By Dan Nienaber
Free Press Staff Writer
MANKATO — A 26-year-old North Mankato man who died after being found unconscious at the downtown Hy-Vee store was tasered twice by at least one of the police officers who arrested him.
Andrew Layton was unconscious in the store’s entry when police officers arrived at about 4:40 a.m. Jan. 1. An initial news release only said he was arrested because he became combative, his heart stopped on the way to the jail in an ambulance and he was brought to the Mankato hospital after he was revived. He died there Jan. 5 and the investigation was turned over to the Bureau of Criminal Apprehension.
More public information about the incident was released Friday morning at the request of The Free Press. That report confirmed that weapons were used during the arrest, but it didn’t say how many weapons or what type of weapons were used. City Manager Pat Hentges later confirmed tasers were used during the incident.
The report also said the officers involved in the incident were Daniel Best, Kenneth Baker, Kyley Groby, Audrey Burgess and Cmdr. Craig Frericks.
Brad Hanson, Layton’s uncle, said Layton’s mother, Cheri Hanson, was initially told by hospital staff that her son had not been tasered. He doesn’t know if hospital staff members assumed Layton hadn’t been tasered or if they received that information from police.
“We just learned there’s some discrepancies between the police report and the BCA investigation,” Brad Hanson said. “At first they didn’t say there was a taser. Now they’re saying a taser was used. We’re getting that from the bureau.”
The initial Department of Public Safety news release also said an ambulance responded to Hy-Vee and Layton was taken to the Blue Earth County Jail in the ambulance. Layton’s family also had questions about why, if an ambulance was necessary, Layton was taken to jail and not the hospital. Layton’s heart stopped at some point on his way to the jail and he wasn’t taken to the hospital until after he was revived.
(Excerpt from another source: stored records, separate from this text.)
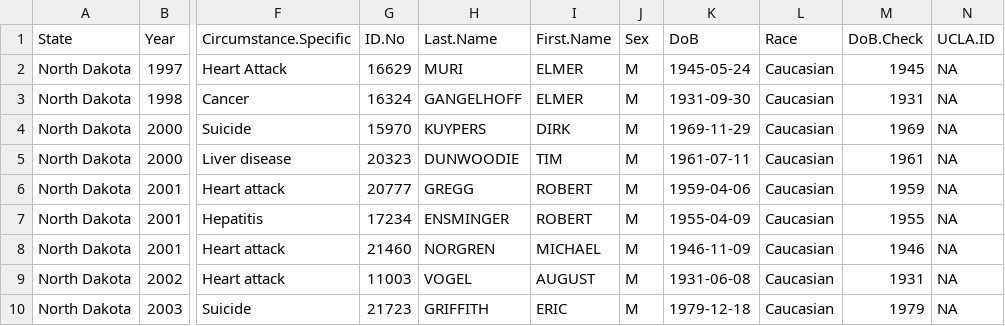
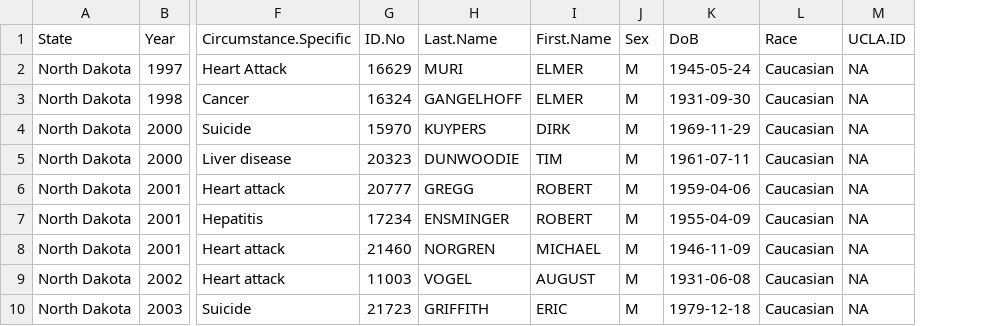
Before and after one commit to uclalawcovid19behindbars/custodial_mortality_project, a CSV file: Data/Raw/Deaths/Individual/ND-Individual.csv, drawn as a sheet; only a part is shown, gaps mark what is left out; the diff names each change by its address in the sheet, - before the commit and + after, or states it on an @@ line.

Commit message:
update ND decedent data

```diff
--- a/Data/Raw/Deaths/Individual/ND-Individual.csv
+++ b/Data/Raw/Deaths/Individual/ND-Individual.csv
-column M (DoB.Check), rows 2-10: 1945 | 1931 | 1969 | 1961 | 1959 | 1955 | 1946 | 1931 | 1979
```
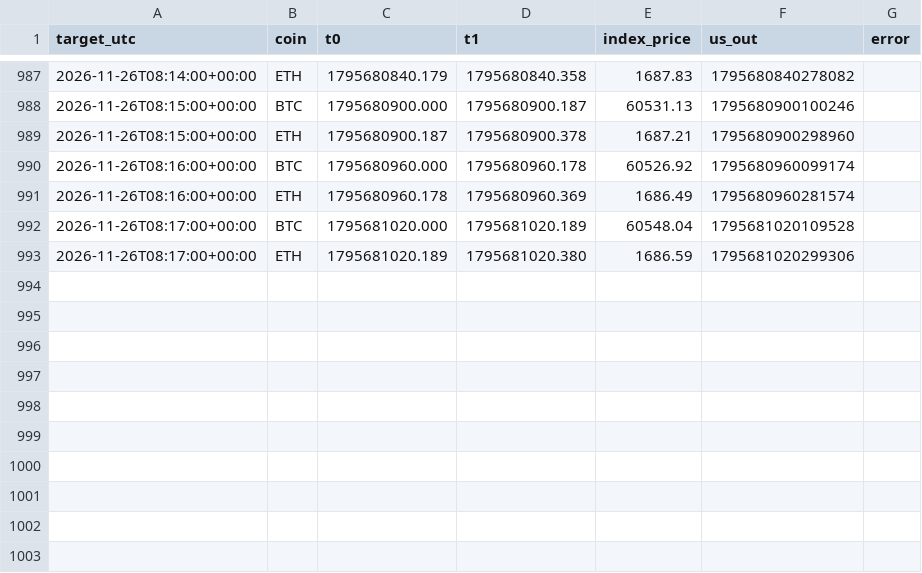
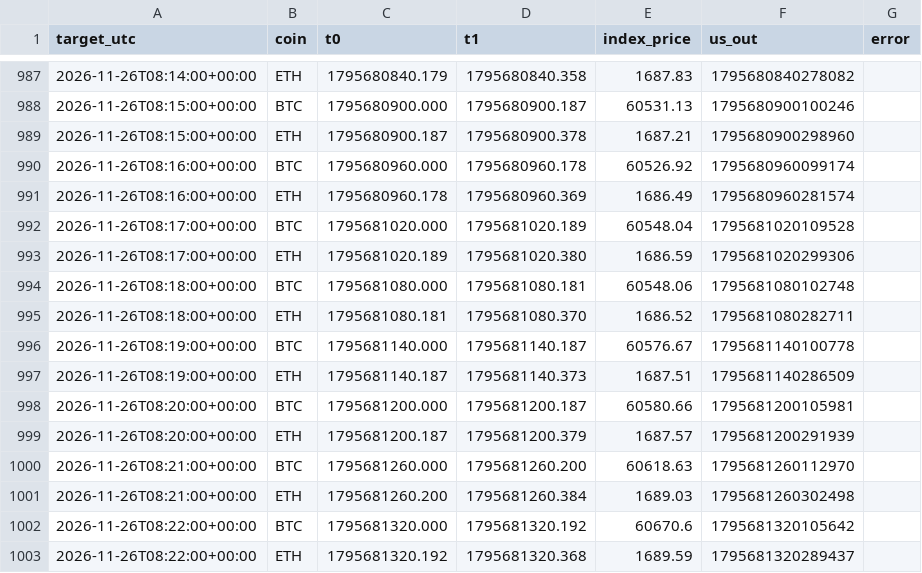
Before and after one commit to WheelOfBalls/BOB-Cloud-Recorder, a CSV file: data/index_1m/2026-11-26.csv, drawn as a sheet; only a part is shown, gaps mark what is left out.

```diff
--- a/data/index_1m/2026-11-26.csv
+++ b/data/index_1m/2026-11-26.csv
@@ -993 +993,11 @@ target_utc,coin,t0,t1,index_price,us_out,error
 2026-11-26T08:17:00+00:00,ETH,1795681020.189,1795681020.380,1686.59,1795681020299306,
+2026-11-26T08:18:00+00:00,BTC,1795681080.000,1795681080.181,60548.06,1795681080102748,
+2026-11-26T08:18:00+00:00,ETH,1795681080.181,1795681080.370,1686.52,1795681080282711,
+2026-11-26T08:19:00+00:00,BTC,1795681140.000,1795681140.187,60576.67,1795681140100778,
+2026-11-26T08:19:00+00:00,ETH,1795681140.187,1795681140.373,1687.51,1795681140286509,
+2026-11-26T08:20:00+00:00,BTC,1795681200.000,1795681200.187,60580.66,1795681200105981,
+2026-11-26T08:20:00+00:00,ETH,1795681200.187,1795681200.379,1687.57,1795681200291939,
+2026-11-26T08:21:00+00:00,BTC,1795681260.000,1795681260.200,60618.63,1795681260112970,
+2026-11-26T08:21:00+00:00,ETH,1795681260.200,1795681260.384,1689.03,1795681260302498,
+2026-11-26T08:22:00+00:00,BTC,1795681320.000,1795681320.192,60670.6,1795681320105642,
+2026-11-26T08:22:00+00:00,ETH,1795681320.192,1795681320.368,1689.59,1795681320289437,
```
Also changed, not shown: data/cloud_loop.csv, data/run_log.csv, 1 other file.
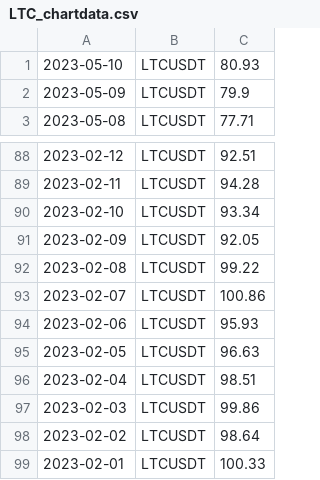
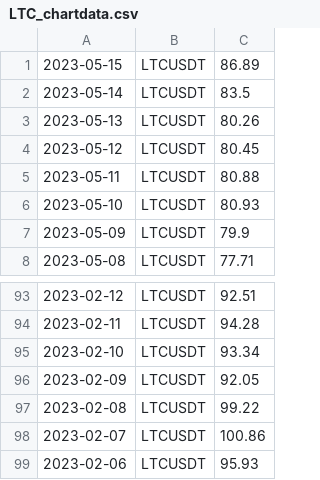
Before and after one commit to adek0911/Status_portfel_krypto_2, a CSV file: Chart_file/LTC_chartdata.csv, drawn as a sheet; only a part is shown, gaps mark what is left out; removed rows and columns are numbered as before the commit, all else as after; the diff names each change by its address in the sheet, - before the commit and + after, or states it on an @@ line.

```diff
--- a/Chart_file/LTC_chartdata.csv
+++ b/Chart_file/LTC_chartdata.csv
+row 1: 2023-05-15 | LTCUSDT | 86.89
+row 2: 2023-05-14 | LTCUSDT | 83.5
+row 3: 2023-05-13 | LTCUSDT | 80.26
+row 4: 2023-05-12 | LTCUSDT | 80.45
+row 5: 2023-05-11 | LTCUSDT | 80.88
-row 95: 2023-02-05 | LTCUSDT | 96.63
-row 96: 2023-02-04 | LTCUSDT | 98.51
-row 97: 2023-02-03 | LTCUSDT | 99.86
-row 98: 2023-02-02 | LTCUSDT | 98.64
-row 99: 2023-02-01 | LTCUSDT | 100.33
```
Also changed, not shown: Chart_file/ADA_chartdata.csv, Chart_file/BCH_chartdata.csv, 18 other files.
When Hentges was asked those questions, he provided some answers by forwarding an email to The Free Press that was sent to him by Todd Miller, director of Public Safety.
The email said Layton “immediately became combative” and fought “violently” with the first officer who arrived at the scene. It also confirmed a tasing device had been used on Layton.
“The officer called for assistance and additional officers and a commander responded to the scene,” Miller’s email said. “During the struggle, the individual did not respond to officer’s (sic) repeated commands and subsequently was tased twice in an effort to control him.”
Officers were able to handcuff Layton and identify him as someone they had been in contact with before. A Gold Cross Ambulance crew was called because the officers were concerned about how violent he had been and suspected he had been using drugs.
“An ambulance was summoned for Mr. Layton and for reasons that remain as of yet unclear, Gold Cross Ambulance personnel transported Mr. Layton, along with two Mankato police officers riding in the ambulance, to the Blue Earth County Justice Center.”
An autopsy was done by the Ramsey County Medical Examiner’s Office Jan. 6. Hanson said he was told the autopsy report has not been completed.
The Jan. 1 incident isn’t the first time Layton had been arrested. He had been charged with methamphetamine possession as recently as August and he was arrested in 2010 for assaulting a police officer during a routine traffic stop in Austin.
Hanson said, as far as he knows, Layton had quit using drugs recently. He also said hospital staff told his mother there were no drugs in Layton’s system, but there was a “little bit” of alcohol.
The family has been able to figure out where Layton was up until about two hours before the Hy-Vee incident. Hanson said Layton was at his girlfriend’s house with other people until about 2:30 a.m.
“He borrowed her phone and wasn’t seen after that,” Hanson said. “The next thing anyone knew he was at Hy-Vee. We don’t know why he was at Hy-Vee. Was he ill? Was he injured? I really don’t think we’re going to know for awhile.”